### AIM OF THE EXERCISE
The response must consist of each line in the listing that has the word "solo" in it.

BEGIN INPUT DATA

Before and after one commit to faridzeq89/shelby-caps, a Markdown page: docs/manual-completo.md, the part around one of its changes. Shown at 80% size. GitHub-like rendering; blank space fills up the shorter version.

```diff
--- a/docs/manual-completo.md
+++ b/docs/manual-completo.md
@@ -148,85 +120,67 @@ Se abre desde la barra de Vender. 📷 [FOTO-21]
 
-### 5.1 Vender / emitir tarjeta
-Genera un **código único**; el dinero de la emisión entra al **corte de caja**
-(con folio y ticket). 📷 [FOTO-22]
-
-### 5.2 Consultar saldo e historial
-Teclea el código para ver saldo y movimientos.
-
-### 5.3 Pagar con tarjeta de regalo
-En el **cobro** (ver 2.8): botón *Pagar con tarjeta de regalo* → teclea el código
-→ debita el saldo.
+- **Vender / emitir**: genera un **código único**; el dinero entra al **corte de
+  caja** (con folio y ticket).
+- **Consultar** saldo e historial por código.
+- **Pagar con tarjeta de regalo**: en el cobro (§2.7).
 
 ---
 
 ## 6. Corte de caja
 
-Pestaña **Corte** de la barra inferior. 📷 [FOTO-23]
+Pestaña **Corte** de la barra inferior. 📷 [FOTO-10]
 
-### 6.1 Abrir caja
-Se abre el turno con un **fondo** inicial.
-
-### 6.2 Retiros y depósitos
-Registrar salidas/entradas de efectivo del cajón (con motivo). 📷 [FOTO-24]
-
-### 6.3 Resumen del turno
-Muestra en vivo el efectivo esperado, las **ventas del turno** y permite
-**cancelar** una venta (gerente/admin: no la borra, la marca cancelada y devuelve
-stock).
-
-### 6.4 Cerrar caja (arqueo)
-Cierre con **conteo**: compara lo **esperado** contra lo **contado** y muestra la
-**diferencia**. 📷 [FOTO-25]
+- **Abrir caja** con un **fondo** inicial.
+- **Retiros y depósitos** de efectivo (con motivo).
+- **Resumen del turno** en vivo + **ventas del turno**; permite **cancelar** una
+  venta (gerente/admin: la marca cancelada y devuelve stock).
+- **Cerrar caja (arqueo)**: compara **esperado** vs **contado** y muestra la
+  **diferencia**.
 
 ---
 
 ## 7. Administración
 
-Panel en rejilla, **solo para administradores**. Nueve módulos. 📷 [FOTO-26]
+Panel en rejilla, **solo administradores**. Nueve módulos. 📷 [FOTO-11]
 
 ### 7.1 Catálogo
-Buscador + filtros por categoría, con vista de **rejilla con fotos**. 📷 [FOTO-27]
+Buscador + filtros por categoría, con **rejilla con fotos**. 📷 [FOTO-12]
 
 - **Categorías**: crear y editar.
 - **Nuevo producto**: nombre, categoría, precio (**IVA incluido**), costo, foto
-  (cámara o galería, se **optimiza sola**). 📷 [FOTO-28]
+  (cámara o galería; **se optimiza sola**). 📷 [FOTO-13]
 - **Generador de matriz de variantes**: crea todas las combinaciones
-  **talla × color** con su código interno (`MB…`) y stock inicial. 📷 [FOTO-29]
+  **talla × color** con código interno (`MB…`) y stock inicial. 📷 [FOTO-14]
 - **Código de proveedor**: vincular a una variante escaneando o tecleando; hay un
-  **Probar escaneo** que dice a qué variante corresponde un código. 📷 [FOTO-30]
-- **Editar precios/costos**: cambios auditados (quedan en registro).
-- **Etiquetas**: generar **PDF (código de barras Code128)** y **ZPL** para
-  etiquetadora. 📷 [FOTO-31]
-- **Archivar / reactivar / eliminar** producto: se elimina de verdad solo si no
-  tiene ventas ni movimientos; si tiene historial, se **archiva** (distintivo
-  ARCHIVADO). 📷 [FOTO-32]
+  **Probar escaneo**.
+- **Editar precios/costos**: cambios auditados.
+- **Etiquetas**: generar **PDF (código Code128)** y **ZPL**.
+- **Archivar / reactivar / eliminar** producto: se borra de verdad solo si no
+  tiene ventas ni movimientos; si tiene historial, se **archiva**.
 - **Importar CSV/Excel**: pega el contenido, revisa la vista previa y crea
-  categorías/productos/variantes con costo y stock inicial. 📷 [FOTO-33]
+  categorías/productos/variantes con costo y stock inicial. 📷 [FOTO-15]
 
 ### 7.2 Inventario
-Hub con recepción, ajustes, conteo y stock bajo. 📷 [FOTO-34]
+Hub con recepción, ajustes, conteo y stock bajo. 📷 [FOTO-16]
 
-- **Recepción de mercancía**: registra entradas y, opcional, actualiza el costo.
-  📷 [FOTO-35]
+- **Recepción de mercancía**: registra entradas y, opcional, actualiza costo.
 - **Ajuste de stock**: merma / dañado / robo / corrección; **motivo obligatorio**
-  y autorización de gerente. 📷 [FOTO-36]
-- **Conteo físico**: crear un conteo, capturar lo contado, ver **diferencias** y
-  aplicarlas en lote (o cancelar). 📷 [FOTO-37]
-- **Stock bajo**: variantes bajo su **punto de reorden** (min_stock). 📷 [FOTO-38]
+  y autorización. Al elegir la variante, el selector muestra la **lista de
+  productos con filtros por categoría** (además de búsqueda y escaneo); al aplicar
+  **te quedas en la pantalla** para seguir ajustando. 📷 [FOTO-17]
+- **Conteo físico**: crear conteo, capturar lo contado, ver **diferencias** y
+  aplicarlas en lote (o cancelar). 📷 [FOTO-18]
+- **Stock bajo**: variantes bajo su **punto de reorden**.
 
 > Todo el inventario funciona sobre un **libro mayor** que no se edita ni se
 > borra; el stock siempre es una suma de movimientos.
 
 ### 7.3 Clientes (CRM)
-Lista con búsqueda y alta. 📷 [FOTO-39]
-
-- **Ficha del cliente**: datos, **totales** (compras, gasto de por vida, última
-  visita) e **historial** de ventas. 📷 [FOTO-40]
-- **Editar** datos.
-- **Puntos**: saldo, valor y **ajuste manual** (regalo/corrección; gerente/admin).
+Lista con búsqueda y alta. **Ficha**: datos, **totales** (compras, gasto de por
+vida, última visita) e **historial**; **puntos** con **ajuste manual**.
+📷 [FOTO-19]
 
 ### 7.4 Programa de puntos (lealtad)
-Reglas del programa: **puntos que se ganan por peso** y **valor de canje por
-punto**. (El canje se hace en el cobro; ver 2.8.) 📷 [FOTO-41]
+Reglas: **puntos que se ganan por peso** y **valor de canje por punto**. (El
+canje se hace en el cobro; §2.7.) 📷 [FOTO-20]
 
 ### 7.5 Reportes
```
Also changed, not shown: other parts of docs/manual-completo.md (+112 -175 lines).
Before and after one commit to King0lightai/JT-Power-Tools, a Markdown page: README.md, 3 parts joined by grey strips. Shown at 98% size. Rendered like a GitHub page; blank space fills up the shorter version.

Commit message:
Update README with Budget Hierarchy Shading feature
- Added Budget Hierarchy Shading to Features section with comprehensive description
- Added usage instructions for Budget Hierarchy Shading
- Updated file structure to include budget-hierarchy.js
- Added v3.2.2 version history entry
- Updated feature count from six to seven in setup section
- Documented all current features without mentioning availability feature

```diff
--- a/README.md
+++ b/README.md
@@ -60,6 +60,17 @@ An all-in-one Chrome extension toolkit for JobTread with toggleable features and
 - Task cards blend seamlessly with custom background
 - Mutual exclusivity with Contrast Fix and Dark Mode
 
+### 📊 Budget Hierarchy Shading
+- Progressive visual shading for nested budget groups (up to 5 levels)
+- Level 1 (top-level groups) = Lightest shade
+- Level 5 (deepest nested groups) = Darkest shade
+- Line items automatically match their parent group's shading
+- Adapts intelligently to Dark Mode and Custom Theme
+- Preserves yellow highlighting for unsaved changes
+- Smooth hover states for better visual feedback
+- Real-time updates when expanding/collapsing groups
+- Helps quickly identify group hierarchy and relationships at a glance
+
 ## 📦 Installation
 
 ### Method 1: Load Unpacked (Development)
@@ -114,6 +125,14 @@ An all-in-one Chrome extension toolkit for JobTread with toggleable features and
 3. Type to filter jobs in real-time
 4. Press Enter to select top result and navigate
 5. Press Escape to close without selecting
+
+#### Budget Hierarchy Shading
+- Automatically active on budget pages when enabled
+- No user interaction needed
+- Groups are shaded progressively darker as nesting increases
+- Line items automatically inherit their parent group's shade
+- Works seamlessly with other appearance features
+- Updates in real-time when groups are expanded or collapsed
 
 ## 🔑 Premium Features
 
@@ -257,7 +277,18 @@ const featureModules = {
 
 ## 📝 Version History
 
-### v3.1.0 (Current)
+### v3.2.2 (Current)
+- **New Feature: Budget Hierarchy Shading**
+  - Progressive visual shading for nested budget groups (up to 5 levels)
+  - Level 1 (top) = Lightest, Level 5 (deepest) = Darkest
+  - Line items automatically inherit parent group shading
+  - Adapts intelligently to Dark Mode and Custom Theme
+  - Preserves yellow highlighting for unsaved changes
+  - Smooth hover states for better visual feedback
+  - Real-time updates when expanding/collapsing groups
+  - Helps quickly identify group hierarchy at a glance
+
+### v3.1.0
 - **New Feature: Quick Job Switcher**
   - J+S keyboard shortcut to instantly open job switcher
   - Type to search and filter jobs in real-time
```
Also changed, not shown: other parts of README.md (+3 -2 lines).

END INPUT DATA

### EXERCISE RESULT
-Panel en rejilla, **solo para administradores**. Nueve módulos. 📷 [FOTO-26]
+Panel en rejilla, **solo administradores**. Nueve módulos. 📷 [FOTO-11]
-- **Archivar / reactivar / eliminar** producto: se elimina de verdad solo si no
+- **Archivar / reactivar / eliminar** producto: se borra de verdad solo si no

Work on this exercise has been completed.